Jack Daniel McCullough, 71, was arrested last week at his home in Seattle. He was charged Friday in the connection with the death and disappearance of Maria Ridulph in 1957 in his hometown of Sycamore, Illinois.

At a hearing Monday, a judge set McCullough's bail at $3 million. Wednesday's new charge is a holding charge that will allow Washington police to continue keep McCullough in custody until he returns to Illinois where he will be prosecuted.

More than 50 years ago, Ridulph was abducted while playing with her friend, Cathy Sigman, near their homes in Illinois. Sigman told police that she and her friend were approached by a man in his early 20s wearing a multi-colored sweater who identified himself as "Johnny," according to the probable cause statement that led to McCullough's arrest.

Sigman told police the man gave Ridulph a piggy-back ride and then asked the girls if they had dolls, the documents state. While Ridulph went home to get a doll for "Johnny," Sigman said the man touched her on the arm and thigh, but their interaction went no further. Afterwards, she said she went inside her home to get mittens and when she returned, Ridulph and "Johnny" were gone.

After ignoring Sigman's initial reports that her friend had disappeared, a massive search went out to find Ridulph. Soon after the FBI became involved and agents sent daily reports to then FBI director J. Edgar Hoover.

Ridulph's skeletal remains were found on April 26, 1958, about 120 miles from where she disappeared.

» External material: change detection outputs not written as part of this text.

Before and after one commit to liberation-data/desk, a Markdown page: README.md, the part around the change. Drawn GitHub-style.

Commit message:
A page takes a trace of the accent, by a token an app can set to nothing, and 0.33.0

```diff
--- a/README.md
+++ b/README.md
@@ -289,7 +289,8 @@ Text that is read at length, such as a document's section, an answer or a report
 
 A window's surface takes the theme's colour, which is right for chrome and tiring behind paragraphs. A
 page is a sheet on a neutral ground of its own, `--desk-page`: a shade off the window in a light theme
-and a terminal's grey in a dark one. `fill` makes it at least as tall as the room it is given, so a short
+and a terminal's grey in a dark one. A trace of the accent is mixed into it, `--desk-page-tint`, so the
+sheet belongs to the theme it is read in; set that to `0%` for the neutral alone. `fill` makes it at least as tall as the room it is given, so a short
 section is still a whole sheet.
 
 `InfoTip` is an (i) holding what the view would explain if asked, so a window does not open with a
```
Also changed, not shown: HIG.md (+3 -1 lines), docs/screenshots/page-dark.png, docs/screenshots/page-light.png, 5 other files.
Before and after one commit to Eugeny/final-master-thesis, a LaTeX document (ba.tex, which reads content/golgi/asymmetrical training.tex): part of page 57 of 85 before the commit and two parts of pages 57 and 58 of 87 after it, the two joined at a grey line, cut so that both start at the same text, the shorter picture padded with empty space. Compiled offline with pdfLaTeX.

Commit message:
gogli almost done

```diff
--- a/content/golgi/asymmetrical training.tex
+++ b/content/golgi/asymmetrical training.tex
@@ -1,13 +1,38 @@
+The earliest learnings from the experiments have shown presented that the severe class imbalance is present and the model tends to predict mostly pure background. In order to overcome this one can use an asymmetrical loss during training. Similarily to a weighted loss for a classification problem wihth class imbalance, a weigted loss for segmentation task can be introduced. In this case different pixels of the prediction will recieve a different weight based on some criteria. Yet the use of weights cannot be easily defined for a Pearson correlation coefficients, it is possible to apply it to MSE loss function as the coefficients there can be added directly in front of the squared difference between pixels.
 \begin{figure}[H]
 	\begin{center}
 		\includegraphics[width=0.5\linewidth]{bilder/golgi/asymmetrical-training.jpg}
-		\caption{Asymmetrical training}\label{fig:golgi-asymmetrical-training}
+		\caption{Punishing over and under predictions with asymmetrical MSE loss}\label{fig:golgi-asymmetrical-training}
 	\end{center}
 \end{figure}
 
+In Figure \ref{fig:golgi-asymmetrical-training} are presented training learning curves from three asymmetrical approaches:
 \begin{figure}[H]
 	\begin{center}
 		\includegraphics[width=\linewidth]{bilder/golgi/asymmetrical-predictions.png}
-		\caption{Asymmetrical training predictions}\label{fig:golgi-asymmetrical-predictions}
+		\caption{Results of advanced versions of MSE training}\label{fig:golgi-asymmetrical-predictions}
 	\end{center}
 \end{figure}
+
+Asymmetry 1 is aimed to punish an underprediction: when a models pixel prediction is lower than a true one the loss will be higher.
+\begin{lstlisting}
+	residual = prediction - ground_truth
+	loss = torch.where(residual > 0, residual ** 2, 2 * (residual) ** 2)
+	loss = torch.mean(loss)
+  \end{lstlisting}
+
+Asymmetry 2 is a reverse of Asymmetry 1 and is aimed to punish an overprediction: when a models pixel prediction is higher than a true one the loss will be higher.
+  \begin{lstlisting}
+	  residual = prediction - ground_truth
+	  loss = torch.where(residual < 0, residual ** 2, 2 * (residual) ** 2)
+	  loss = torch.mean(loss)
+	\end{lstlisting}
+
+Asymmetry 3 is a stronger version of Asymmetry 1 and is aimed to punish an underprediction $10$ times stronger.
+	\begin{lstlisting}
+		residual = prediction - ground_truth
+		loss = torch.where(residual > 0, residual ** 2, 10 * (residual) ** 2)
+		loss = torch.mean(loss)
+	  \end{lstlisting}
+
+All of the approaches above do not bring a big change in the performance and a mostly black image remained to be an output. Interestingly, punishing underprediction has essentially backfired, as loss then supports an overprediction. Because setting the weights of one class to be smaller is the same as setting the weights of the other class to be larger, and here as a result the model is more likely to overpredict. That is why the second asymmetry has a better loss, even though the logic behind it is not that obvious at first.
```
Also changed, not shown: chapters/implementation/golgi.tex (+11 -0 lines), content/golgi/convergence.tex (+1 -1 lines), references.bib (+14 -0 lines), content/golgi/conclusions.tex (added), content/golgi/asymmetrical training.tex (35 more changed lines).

McCullough, who then went by John Tessier, was an initial suspect, but he had an alibi. He told police that he was in Rockford, Illinois at a military recruiting station on the evening of Ridulph's disappearance. McCullough said he had been given a train ticket from Rockford to Chicago by the military. After the session, he said he returned home and went on a date with his girlfriend.

Police re-interviewed his then-girlfriend in 2010 and asked if she had any photos of McCullough. While showing police her pictures, the woman discovered an unused train ticket from Rockford to Chicago that she said he had given her on the date of the crime.

The discovery led to McCullough's arrest and eventual charge, according to court documents.

Shortly after Ridulph's disappearance, McCullough was accepted by the Air Force and legally changed his name from John Tessier to Jack Daniel McCullough. He eventually transferred to the Army and was assigned to Fort Lewis in Washington. He has been living in Seattle.

At a hearing Monday, McCullough's attorney told the judge his client doesn't acknowledge that he is who the state claims he is, according to CNN affiliate KOMO in Seattle.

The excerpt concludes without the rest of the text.